- [Assignment]:
List all lines of the data that include the string "README".

- [Given data]:
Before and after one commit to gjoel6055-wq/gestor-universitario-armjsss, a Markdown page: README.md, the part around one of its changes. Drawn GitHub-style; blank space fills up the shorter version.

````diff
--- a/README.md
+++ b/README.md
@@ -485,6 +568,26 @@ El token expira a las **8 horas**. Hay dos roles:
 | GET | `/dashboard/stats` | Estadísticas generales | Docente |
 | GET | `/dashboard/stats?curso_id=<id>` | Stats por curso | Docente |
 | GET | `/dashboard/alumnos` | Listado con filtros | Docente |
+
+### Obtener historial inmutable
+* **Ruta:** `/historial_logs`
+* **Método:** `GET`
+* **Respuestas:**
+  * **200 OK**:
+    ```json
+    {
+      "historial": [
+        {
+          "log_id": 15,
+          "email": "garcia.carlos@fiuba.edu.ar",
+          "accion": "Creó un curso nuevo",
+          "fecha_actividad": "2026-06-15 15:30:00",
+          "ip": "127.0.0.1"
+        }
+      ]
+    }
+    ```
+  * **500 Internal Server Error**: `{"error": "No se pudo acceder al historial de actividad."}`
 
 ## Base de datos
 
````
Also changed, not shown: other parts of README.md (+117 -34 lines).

...

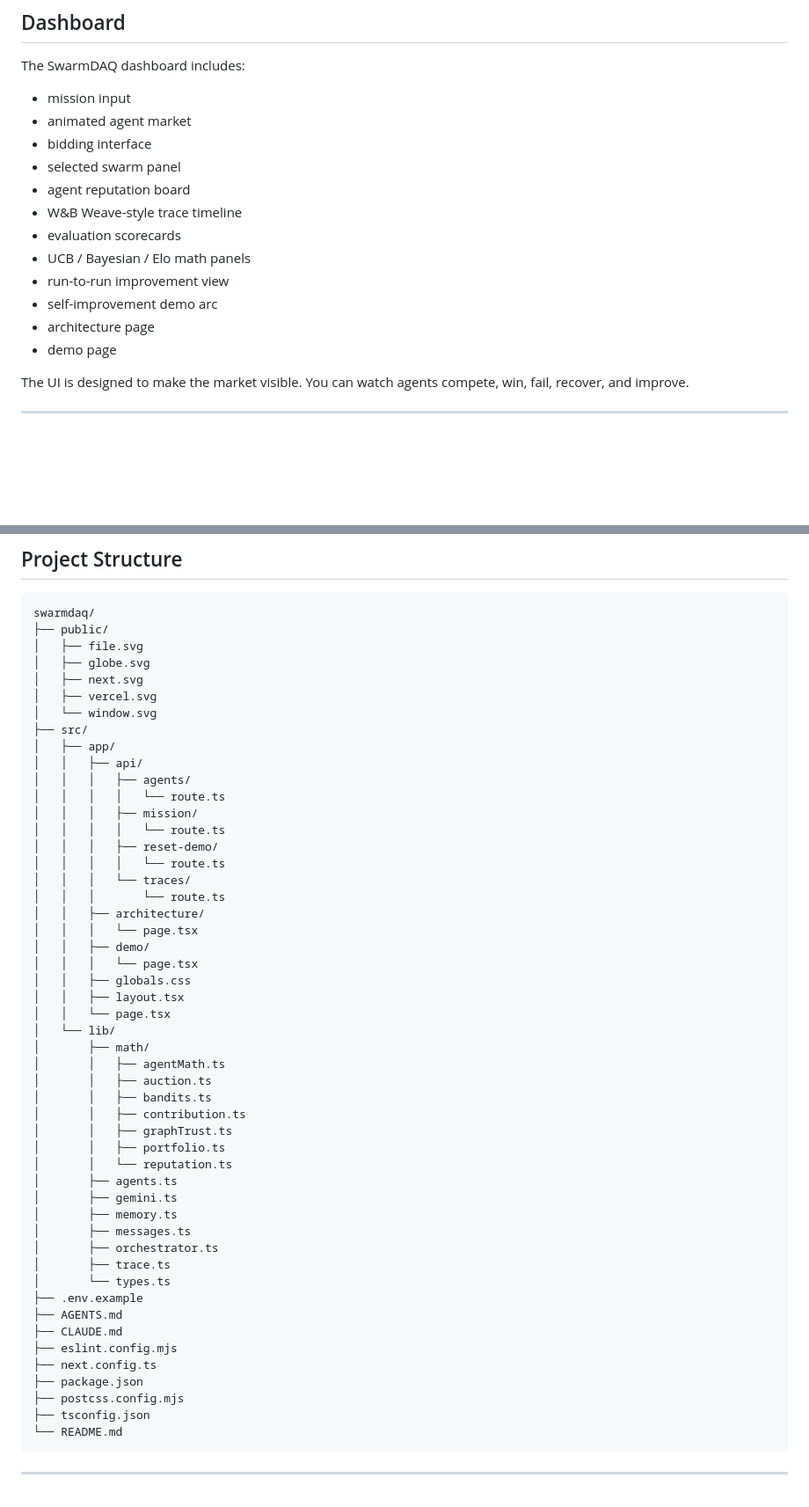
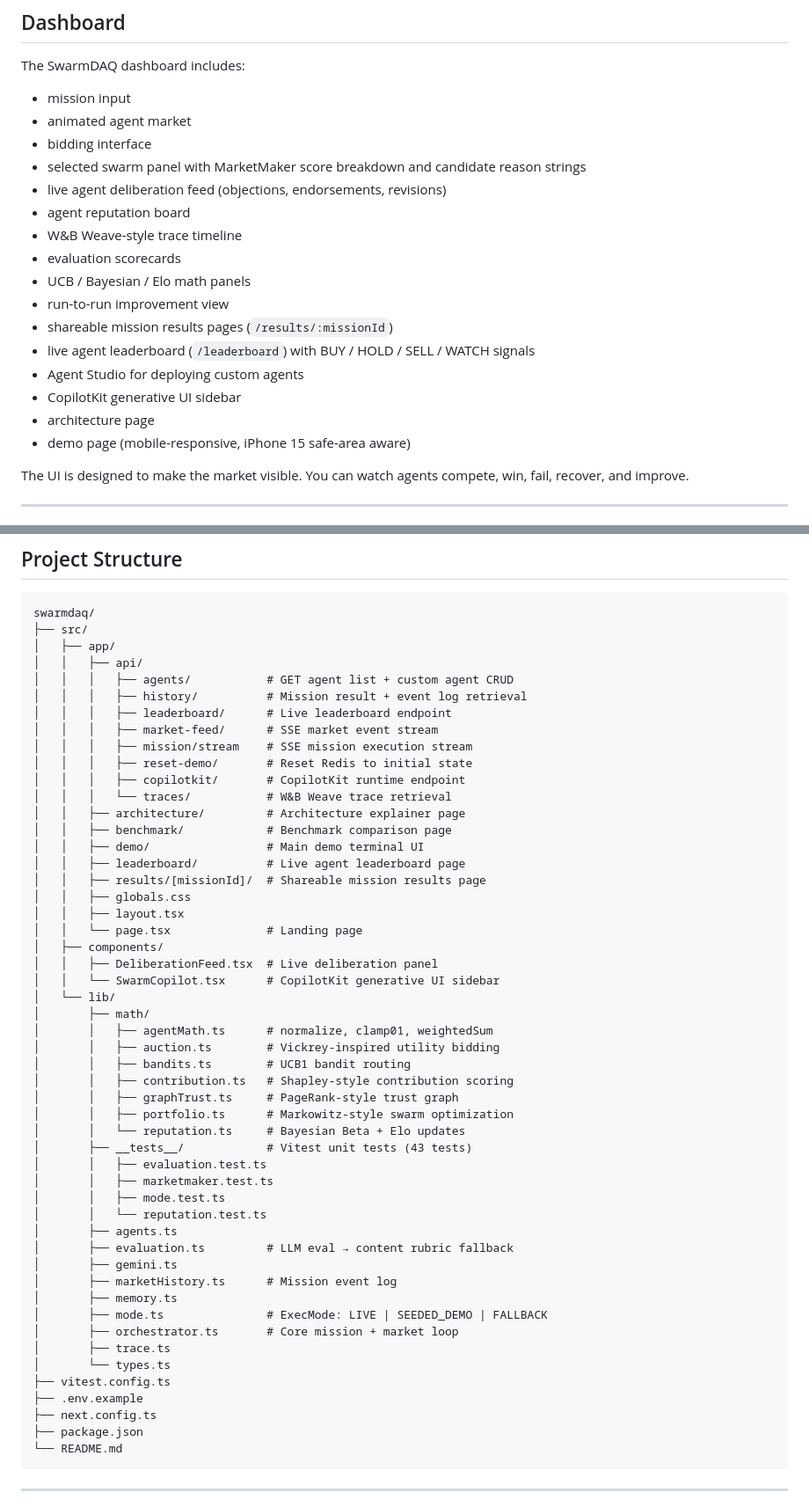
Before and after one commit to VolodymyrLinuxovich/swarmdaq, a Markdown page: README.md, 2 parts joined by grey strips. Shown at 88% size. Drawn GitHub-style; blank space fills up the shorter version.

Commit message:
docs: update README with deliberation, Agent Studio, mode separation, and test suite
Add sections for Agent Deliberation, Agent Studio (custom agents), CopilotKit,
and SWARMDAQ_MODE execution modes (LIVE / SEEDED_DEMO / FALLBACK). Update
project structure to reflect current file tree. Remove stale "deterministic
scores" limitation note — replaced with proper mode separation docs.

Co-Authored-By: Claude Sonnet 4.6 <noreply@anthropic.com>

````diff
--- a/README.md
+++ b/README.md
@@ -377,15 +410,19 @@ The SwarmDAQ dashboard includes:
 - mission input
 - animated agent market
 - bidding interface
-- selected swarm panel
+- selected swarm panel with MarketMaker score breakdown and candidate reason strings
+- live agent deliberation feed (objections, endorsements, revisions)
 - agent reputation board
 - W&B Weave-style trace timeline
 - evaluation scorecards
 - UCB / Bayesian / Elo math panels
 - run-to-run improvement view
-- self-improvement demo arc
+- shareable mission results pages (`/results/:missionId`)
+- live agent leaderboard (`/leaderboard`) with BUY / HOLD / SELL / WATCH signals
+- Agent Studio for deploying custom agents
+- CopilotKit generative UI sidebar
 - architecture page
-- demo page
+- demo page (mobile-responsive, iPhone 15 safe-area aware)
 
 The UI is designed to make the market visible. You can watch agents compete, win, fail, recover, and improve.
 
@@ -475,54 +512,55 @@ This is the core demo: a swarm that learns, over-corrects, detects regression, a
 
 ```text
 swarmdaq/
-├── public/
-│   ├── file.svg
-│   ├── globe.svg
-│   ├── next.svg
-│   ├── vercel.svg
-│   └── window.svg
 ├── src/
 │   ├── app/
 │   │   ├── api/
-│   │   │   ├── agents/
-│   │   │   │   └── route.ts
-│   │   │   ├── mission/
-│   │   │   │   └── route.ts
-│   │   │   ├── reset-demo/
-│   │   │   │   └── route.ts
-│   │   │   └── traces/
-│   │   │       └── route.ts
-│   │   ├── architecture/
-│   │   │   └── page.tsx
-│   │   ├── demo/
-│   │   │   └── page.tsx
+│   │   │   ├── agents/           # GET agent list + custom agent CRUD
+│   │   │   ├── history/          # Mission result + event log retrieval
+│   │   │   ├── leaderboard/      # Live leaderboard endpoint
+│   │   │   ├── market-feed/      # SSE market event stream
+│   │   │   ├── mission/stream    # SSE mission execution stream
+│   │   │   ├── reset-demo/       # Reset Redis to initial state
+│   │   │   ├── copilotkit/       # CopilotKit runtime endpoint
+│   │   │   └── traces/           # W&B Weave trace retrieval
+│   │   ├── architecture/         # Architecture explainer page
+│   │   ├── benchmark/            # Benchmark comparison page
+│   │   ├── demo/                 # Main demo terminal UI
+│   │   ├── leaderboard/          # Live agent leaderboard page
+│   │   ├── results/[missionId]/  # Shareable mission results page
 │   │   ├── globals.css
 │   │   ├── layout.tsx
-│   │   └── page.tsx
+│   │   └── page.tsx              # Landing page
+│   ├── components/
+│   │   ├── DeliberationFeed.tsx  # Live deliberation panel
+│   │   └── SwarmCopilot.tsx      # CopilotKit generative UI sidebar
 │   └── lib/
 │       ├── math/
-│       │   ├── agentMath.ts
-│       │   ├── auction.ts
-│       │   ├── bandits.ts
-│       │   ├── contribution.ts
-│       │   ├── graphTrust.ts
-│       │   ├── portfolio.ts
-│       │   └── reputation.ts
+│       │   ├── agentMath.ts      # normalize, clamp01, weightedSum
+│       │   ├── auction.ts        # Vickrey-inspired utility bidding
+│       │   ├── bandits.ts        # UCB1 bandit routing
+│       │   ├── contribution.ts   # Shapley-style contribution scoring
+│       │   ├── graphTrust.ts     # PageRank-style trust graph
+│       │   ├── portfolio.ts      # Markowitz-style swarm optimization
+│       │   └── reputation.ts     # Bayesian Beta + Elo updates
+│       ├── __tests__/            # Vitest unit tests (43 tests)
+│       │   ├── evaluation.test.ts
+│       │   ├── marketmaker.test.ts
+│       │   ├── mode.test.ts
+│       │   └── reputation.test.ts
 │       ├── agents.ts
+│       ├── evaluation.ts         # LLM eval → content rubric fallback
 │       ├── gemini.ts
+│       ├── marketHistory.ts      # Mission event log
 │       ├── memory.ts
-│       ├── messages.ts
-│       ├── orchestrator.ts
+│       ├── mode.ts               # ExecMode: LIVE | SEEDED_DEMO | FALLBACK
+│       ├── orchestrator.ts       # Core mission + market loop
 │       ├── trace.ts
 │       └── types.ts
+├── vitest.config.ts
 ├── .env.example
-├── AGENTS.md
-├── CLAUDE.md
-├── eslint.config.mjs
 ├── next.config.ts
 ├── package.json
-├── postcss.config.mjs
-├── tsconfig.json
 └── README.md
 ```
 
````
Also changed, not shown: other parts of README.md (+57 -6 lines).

* * *

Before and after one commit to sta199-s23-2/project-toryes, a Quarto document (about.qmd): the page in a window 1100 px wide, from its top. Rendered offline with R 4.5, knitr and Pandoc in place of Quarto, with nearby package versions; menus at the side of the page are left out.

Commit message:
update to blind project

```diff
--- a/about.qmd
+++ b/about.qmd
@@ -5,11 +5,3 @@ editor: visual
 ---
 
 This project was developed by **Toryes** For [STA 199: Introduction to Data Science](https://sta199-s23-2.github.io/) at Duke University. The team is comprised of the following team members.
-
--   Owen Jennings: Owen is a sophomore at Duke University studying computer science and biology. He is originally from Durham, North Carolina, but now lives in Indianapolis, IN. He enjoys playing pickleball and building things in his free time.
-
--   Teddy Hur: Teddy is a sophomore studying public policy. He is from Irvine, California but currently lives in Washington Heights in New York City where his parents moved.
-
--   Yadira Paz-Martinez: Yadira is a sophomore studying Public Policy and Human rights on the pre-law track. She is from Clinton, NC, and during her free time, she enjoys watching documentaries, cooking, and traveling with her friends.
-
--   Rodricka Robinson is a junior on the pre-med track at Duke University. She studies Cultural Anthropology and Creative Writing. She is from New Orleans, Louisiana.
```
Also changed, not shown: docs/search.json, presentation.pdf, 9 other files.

- [Output of the task]:
Before and after one commit to gjoel6055-wq/gestor-universitario-armjsss, a Markdown page: README.md, the part around one of its changes. Drawn GitHub-style; blank space fills up the shorter version.
--- a/README.md
+++ b/README.md
Also changed, not shown: other parts of README.md (+117 -34 lines).
Before and after one commit to VolodymyrLinuxovich/swarmdaq, a Markdown page: README.md, 2 parts joined by grey strips. Shown at 88% size. Drawn GitHub-style; blank space fills up the shorter version.
docs: update README with deliberation, Agent Studio, mode separation, and test suite
--- a/README.md
+++ b/README.md
 └── README.md
Also changed, not shown: other parts of README.md (+57 -6 lines).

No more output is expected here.